Page 25 - MarketTimesOctober2020
P. 25

  the challenges of COVID-19
Del Buy – thanks to Sir David and Sun on Sunday for backing
AFTER decades of battling the stranglehold of supermarkets, market traders could be forgiven for feeling aggrieved when lockdown handed them everything on a plate.
But once markets were allowed to reopen, there has been a fightback, with sections of the media, including social media, and members of the public urging people to return to market shopping.
At the forefront of the campaign to support our markets was the Sun on Sunday, which launched a campaign fronted by that bad boy of market trading himself — Del Boy.
Under the heading “Del Buy”, Del Boy told the newspaper’s hundreds of thousands of readers: “Don’t be a plonker, get to the market tomorrow and spend a few quid ... Lovely Jubbly!”
The prominent newspaper article quoted Sir David Jason, now 80, who played Del Boy, as saying: “Now, more than ever, it would be great if we could all support our local shops and market traders.
“They have taken a big blow during the pandemic and they will all need a boost to get back on their feet.
“Let’s continue this trend for making shopping personal and local. Before we click online, think of the supplier who is just down the road from
you who needs your support.”
Entrepreneur and TV personality Lord Sugar
also voiced his support in the article. “I started my career with a stall in one of the UK’s oldest markets,” he said.
“Make no mistake, they are a key part of the lifeblood of the economy.
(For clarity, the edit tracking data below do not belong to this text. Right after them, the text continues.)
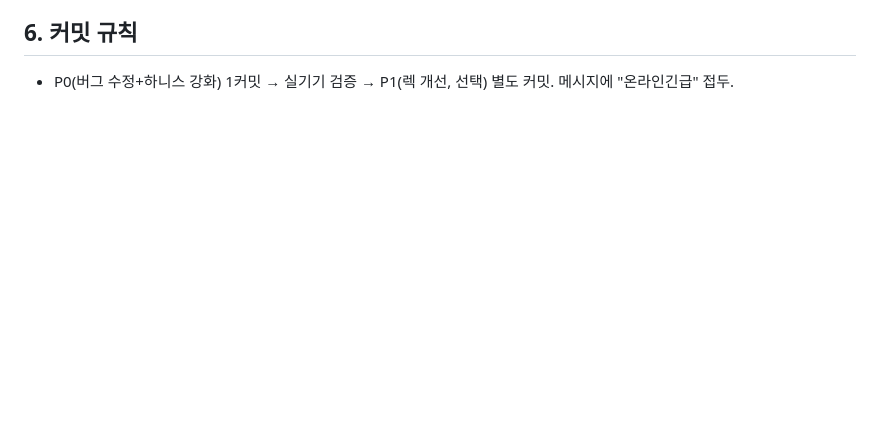
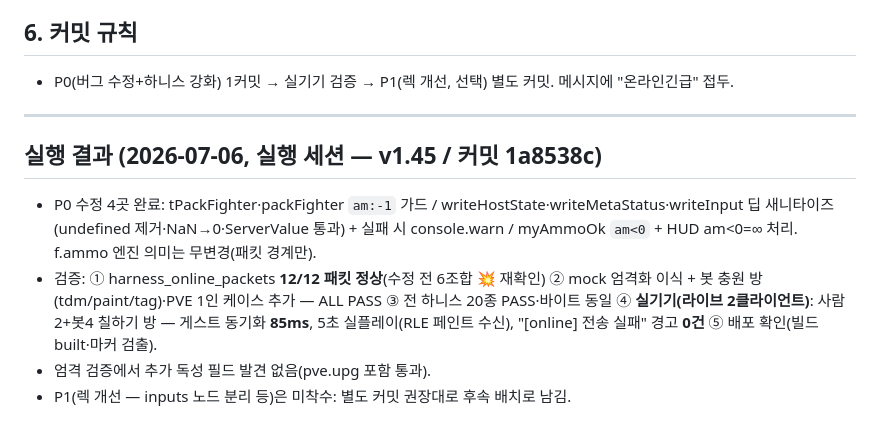
Before and after one commit to chang333787-boop/star-arena, a Markdown page: 온라인긴급점검_spec.md, the part around the change. Drawn GitHub-style; blank space fills up the shorter version.

```diff
--- a/온라인긴급점검_spec.md
+++ b/온라인긴급점검_spec.md
@@ -58,3 +58,10 @@
 
 ## 6. 커밋 규칙
 - P0(버그 수정+하니스 강화) 1커밋 → 실기기 검증 → P1(렉 개선, 선택) 별도 커밋. 메시지에 "온라인긴급" 접두.
+
+---
+## 실행 결과 (2026-07-06, 실행 세션 — v1.45 / 커밋 1a8538c)
+- P0 수정 4곳 완료: tPackFighter·packFighter `am:-1` 가드 / writeHostState·writeMetaStatus·writeInput 딥 새니타이즈(undefined 제거·NaN→0·ServerValue 통과) + 실패 시 console.warn / myAmmoOk `am<0` + HUD am<0=∞ 처리. f.ammo 엔진 의미는 무변경(패킷 경계만).
+- 검증: ① harness_online_packets **12/12 패킷 정상**(수정 전 6조합 💥 재확인) ② mock 엄격화 이식 + 봇 충원 방(tdm/paint/tag)·PVE 1인 케이스 추가 — ALL PASS ③ 전 하니스 20종 PASS·바이트 동일 ④ **실기기(라이브 2클라이언트)**: 사람2+봇4 칠하기 방 — 게스트 동기화 **85ms**, 5초 실플레이(RLE 페인트 수신), "[online] 전송 실패" 경고 **0건** ⑤ 배포 확인(빌드 built·마커 검출).
+- 엄격 검증에서 추가 독성 필드 발견 없음(pve.upg 포함 통과).
+- P1(렉 개선 — inputs 노드 분리 등)은 미착수: 별도 커밋 권장대로 후속 배치로 남김.
```
Also changed, not shown: PATCHNOTES.md (+5 -0 lines).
We should all be getting behind our local market traders to give them a boost in these difficult times.”
Joe Harrison, chief executive officer of the NMTF, thanked the one million-plus circulation Sun on Sunday for their support and urged its
readers to shop on markets.
“It’s a completely different shopping
experience to the malls,” he said. “It’s personal, it’s full of life’s most amazing characters and entrepreneurs and it’s the heart of many communities and has been for centuries.
“Many multi-million-pound businesses started with market stalls and we’ve seen exponential growth in stalls selling artisan foods and crafts as well as more traditional products.
“But millions also depend on them as they’re great value for money.”
  The celebrities’ favourite market deli shifts a gear after lockdown
REMEMBER the dark, early days of lockdown when we were confined to our homes and everyone and his dog was trying to get their hands on flour, eggs and yeast as we turned to home baking for comfort and for something to do?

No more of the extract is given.